### Records provided
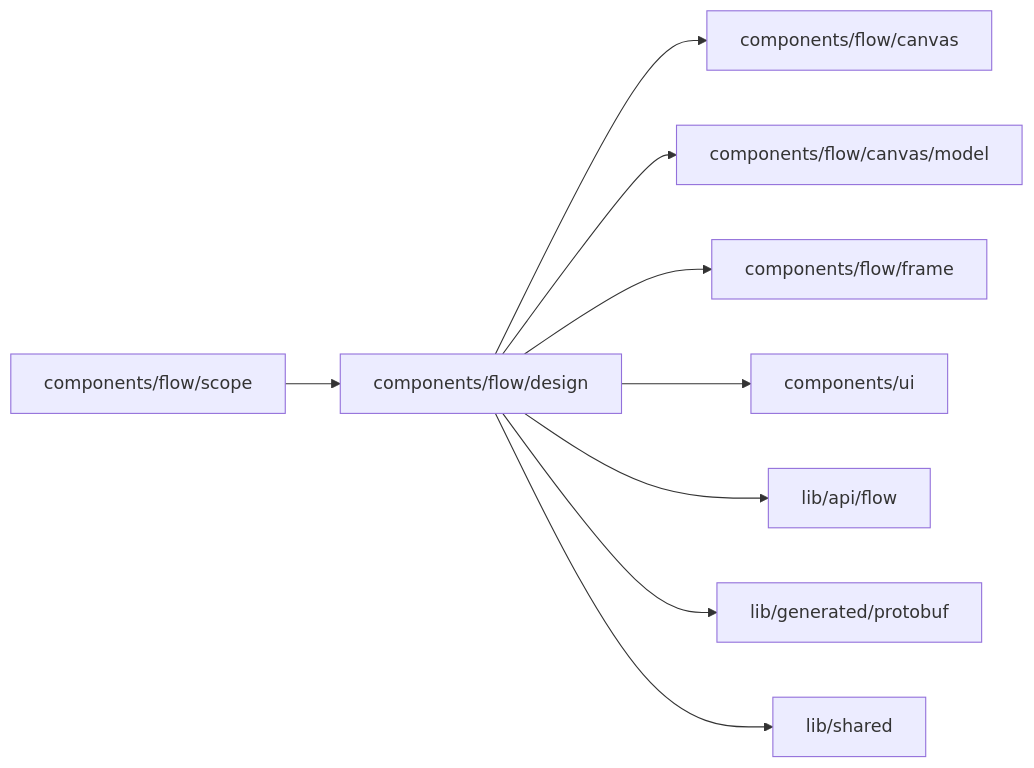
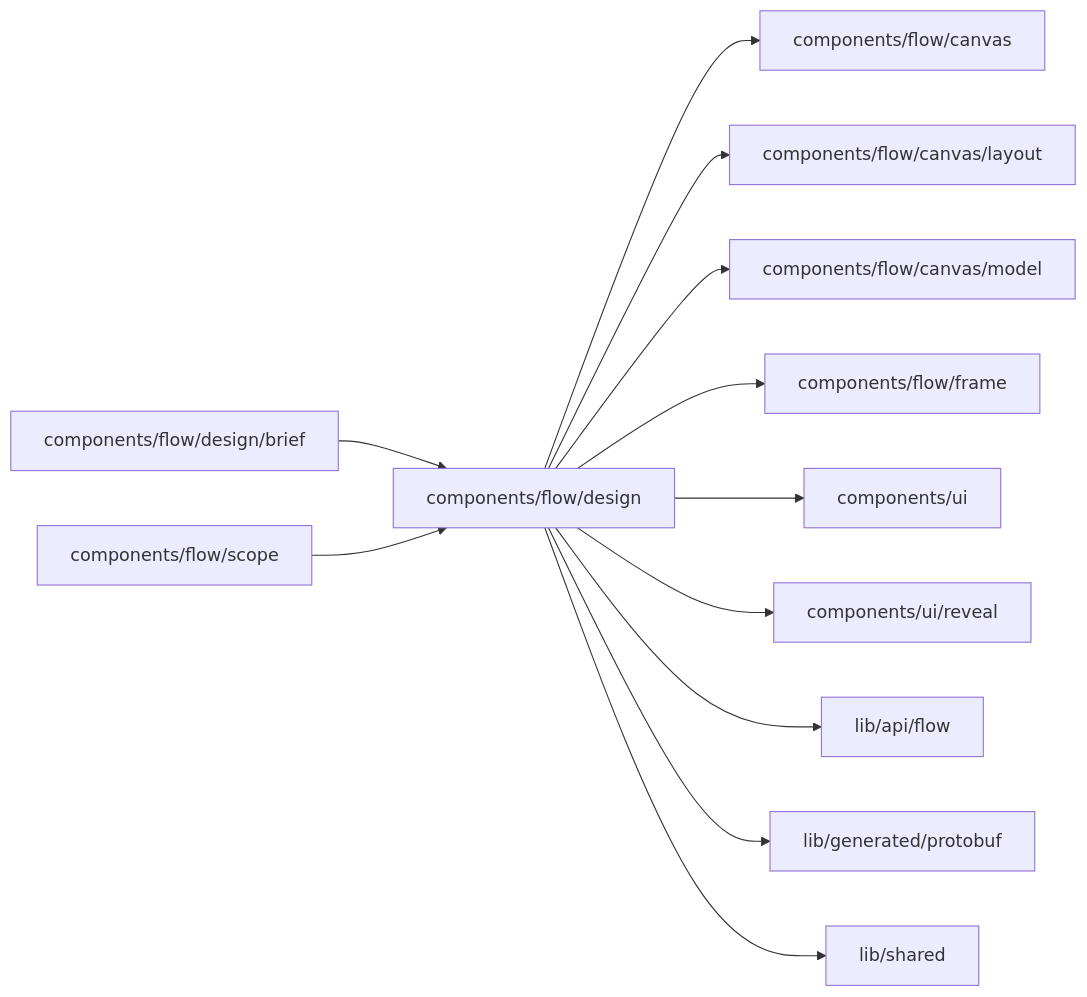
The diagram in web/studio/components/flow/design/README.md (superdurable/superverse), drawn with Mermaid before and after one commit. The commit also changed other lines of this file and 278 other files, not shown here.

````diff
--- a/web/studio/components/flow/design/README.md
+++ b/web/studio/components/flow/design/README.md
@@ -10,12 +10,15 @@
 ```mermaid
 flowchart LR
   self["components/flow/design"]
-  c0["components/flow/scope"] --> self
+  c0["components/flow/design/brief"] --> self
+  c1["components/flow/scope"] --> self
   self --> d0["components/flow/canvas"]
-  self --> d1["components/flow/canvas/model"]
-  self --> d2["components/flow/frame"]
-  self --> d3["components/ui"]
-  self --> d4["lib/api/flow"]
-  self --> d5["lib/generated/protobuf"]
-  self --> d6["lib/shared"]
+  self --> d1["components/flow/canvas/layout"]
+  self --> d2["components/flow/canvas/model"]
+  self --> d3["components/flow/frame"]
+  self --> d4["components/ui"]
+  self --> d5["components/ui/reveal"]
+  self --> d6["lib/api/flow"]
+  self --> d7["lib/generated/protobuf"]
+  self --> d8["lib/shared"]
 ```
````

### Work required
Each record above is to be copied exactly. Drop the pictures.

### Response area
The diagram in web/studio/components/flow/design/README.md (superdurable/superverse), drawn with Mermaid before and after one commit. The commit also changed other lines of this file and 278 other files, not shown here.

````diff
--- a/web/studio/components/flow/design/README.md
+++ b/web/studio/components/flow/design/README.md
@@ -10,12 +10,15 @@
 ```mermaid
 flowchart LR
   self["components/flow/design"]
-  c0["components/flow/scope"] --> self
+  c0["components/flow/design/brief"] --> self
+  c1["components/flow/scope"] --> self
   self --> d0["components/flow/canvas"]
-  self --> d1["components/flow/canvas/model"]
-  self --> d2["components/flow/frame"]
-  self --> d3["components/ui"]
-  self --> d4["lib/api/flow"]
-  self --> d5["lib/generated/protobuf"]
-  self --> d6["lib/shared"]
+  self --> d1["components/flow/canvas/layout"]
+  self --> d2["components/flow/canvas/model"]
+  self --> d3["components/flow/frame"]
+  self --> d4["components/ui"]
+  self --> d5["components/ui/reveal"]
+  self --> d6["lib/api/flow"]
+  self --> d7["lib/generated/protobuf"]
+  self --> d8["lib/shared"]
 ```
````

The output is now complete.